━━━━━ Information supplied
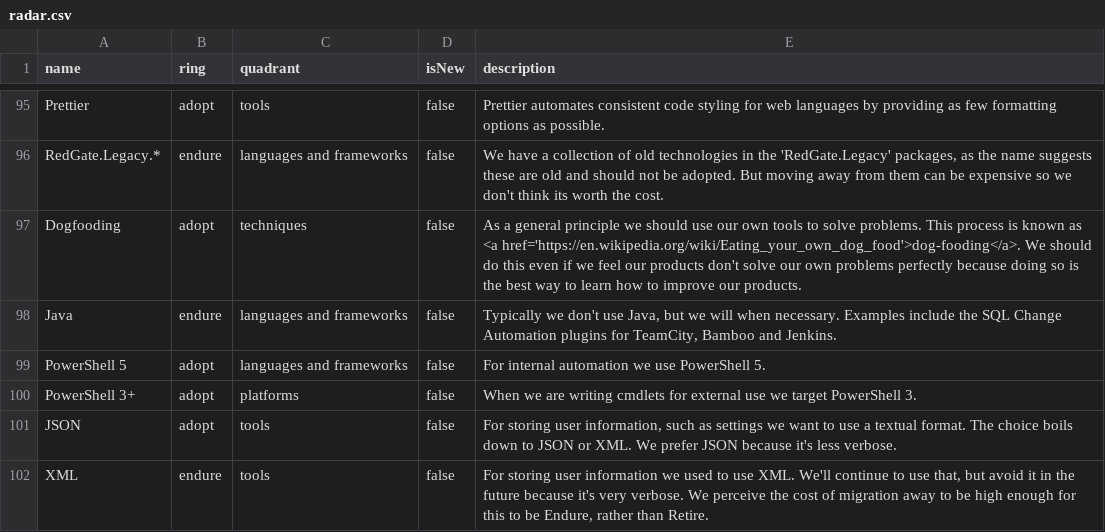
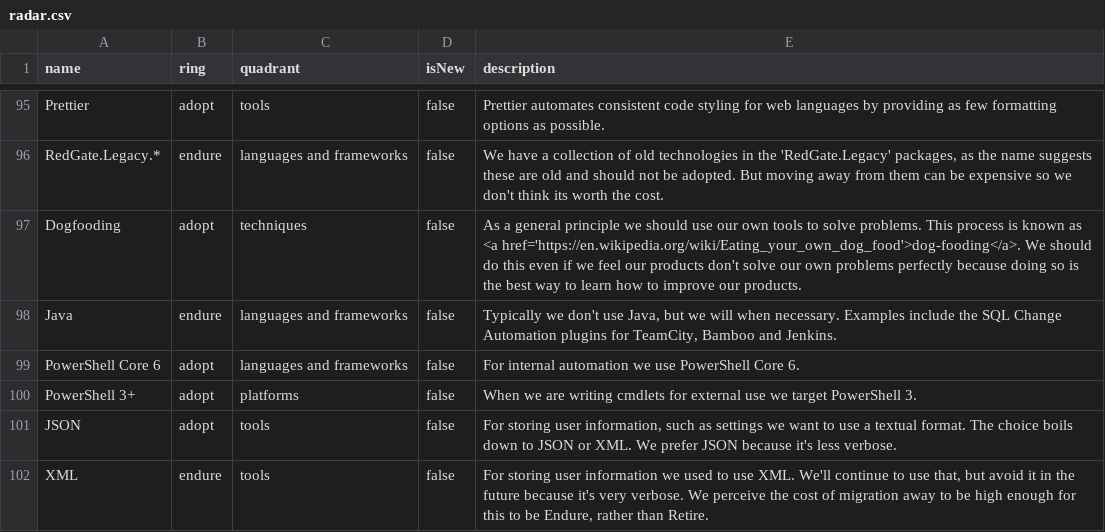
Before and after one commit to red-gate/Tech-Radar, a CSV file: radar.csv, drawn as a sheet; only a part is shown, gaps mark what is left out; the diff names each change by its address in the sheet, - before the commit and + after, or states it on an @@ line.

Commit message:
Adopt PowerShell Core 6 for internal automation
Bump from PS 5.

```diff
--- a/radar.csv
+++ b/radar.csv
-A99 (name): PowerShell 5
+A99 (name): PowerShell Core 6
-E99 (description): …use PowerShell 5.
+E99 (description): …use PowerShell Core 6.
```
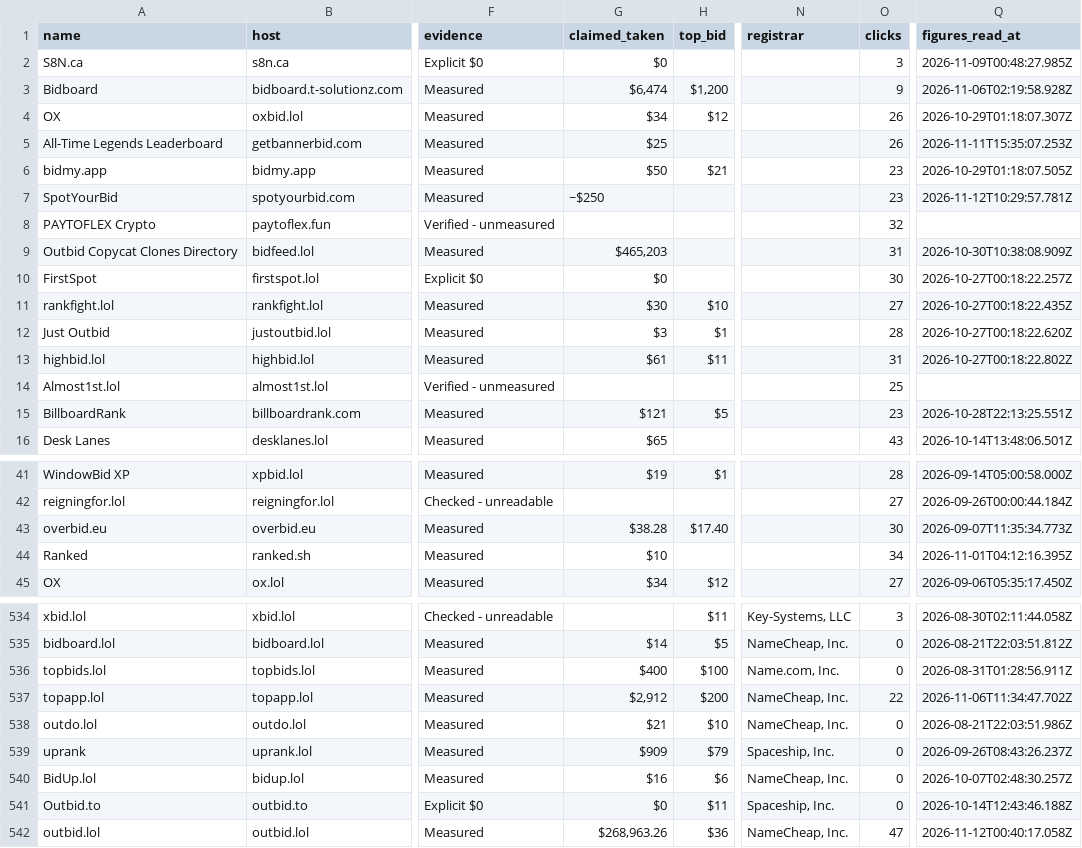
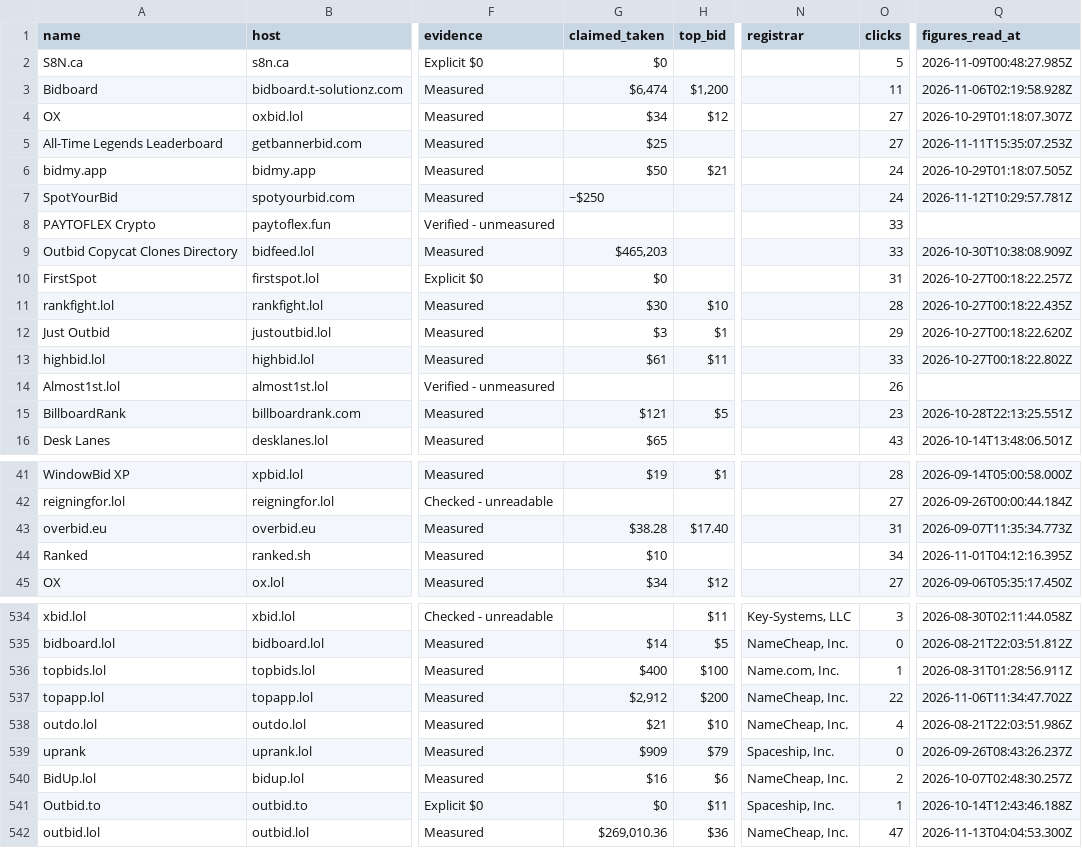
Before and after one commit to clickalex/Outbid.lol_copy_demo, a CSV file: data/outbid-market-inventory.csv, drawn as a sheet; only a part is shown, gaps mark what is left out; the diff covers the shown part only; the diff names each change by its address in the sheet, - before the commit and + after, or states it on an @@ line.

```diff
--- a/data/outbid-market-inventory.csv
+++ b/data/outbid-market-inventory.csv
-O2 (clicks): 3
+O2 (clicks): 5
-O3 (clicks): 9
+O3 (clicks): 11
-O4:O5 (clicks): 26
+O4:O5 (clicks): 27
-O6:O7 (clicks): 23
+O6:O7 (clicks): 24
-O8 (clicks): 32
+O8 (clicks): 33
-O9 (clicks): 31
+O9 (clicks): 33
-O10 (clicks): 30
+O10 (clicks): 31
-O11 (clicks): 27
+O11 (clicks): 28
-O12 (clicks): 28
+O12 (clicks): 29
-O13 (clicks): 31
+O13 (clicks): 33
-O14 (clicks): 25
+O14 (clicks): 26
-O43 (clicks): 30
+O43 (clicks): 31
-O536 (clicks): 0
+O536 (clicks): 1
-O538 (clicks): 0
+O538 (clicks): 4
-O540 (clicks): 0
+O540 (clicks): 2
-O541 (clicks): 0
+O541 (clicks): 1
-G542 (claimed_taken): $268,963.26
+G542 (claimed_taken): $269,010.36
-Q542 (figures_read_at): 2026-11-12T00:40:17.058Z
+Q542 (figures_read_at): 2026-11-13T04:04:53.300Z
```
Also changed, not shown: 61 edited cells elsewhere in this file, 4 other files.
━━━━━━━━━━
Exercise requirements: The answer must repeat every record exactly, with all pictures left out.

Completed exercise:
Before and after one commit to red-gate/Tech-Radar, a CSV file: radar.csv, drawn as a sheet; only a part is shown, gaps mark what is left out; the diff names each change by its address in the sheet, - before the commit and + after, or states it on an @@ line.

Commit message:
Adopt PowerShell Core 6 for internal automation
Bump from PS 5.

```diff
--- a/radar.csv
+++ b/radar.csv
-A99 (name): PowerShell 5
+A99 (name): PowerShell Core 6
-E99 (description): …use PowerShell 5.
+E99 (description): …use PowerShell Core 6.
```
Before and after one commit to clickalex/Outbid.lol_copy_demo, a CSV file: data/outbid-market-inventory.csv, drawn as a sheet; only a part is shown, gaps mark what is left out; the diff covers the shown part only; the diff names each change by its address in the sheet, - before the commit and + after, or states it on an @@ line.

```diff
--- a/data/outbid-market-inventory.csv
+++ b/data/outbid-market-inventory.csv
-O2 (clicks): 3
+O2 (clicks): 5
-O3 (clicks): 9
+O3 (clicks): 11
-O4:O5 (clicks): 26
+O4:O5 (clicks): 27
-O6:O7 (clicks): 23
+O6:O7 (clicks): 24
-O8 (clicks): 32
+O8 (clicks): 33
-O9 (clicks): 31
+O9 (clicks): 33
-O10 (clicks): 30
+O10 (clicks): 31
-O11 (clicks): 27
+O11 (clicks): 28
-O12 (clicks): 28
+O12 (clicks): 29
-O13 (clicks): 31
+O13 (clicks): 33
-O14 (clicks): 25
+O14 (clicks): 26
-O43 (clicks): 30
+O43 (clicks): 31
-O536 (clicks): 0
+O536 (clicks): 1
-O538 (clicks): 0
+O538 (clicks): 4
-O540 (clicks): 0
+O540 (clicks): 2
-O541 (clicks): 0
+O541 (clicks): 1
-G542 (claimed_taken): $268,963.26
+G542 (claimed_taken): $269,010.36
-Q542 (figures_read_at): 2026-11-12T00:40:17.058Z
+Q542 (figures_read_at): 2026-11-13T04:04:53.300Z
```
Also changed, not shown: 61 edited cells elsewhere in this file, 4 other files.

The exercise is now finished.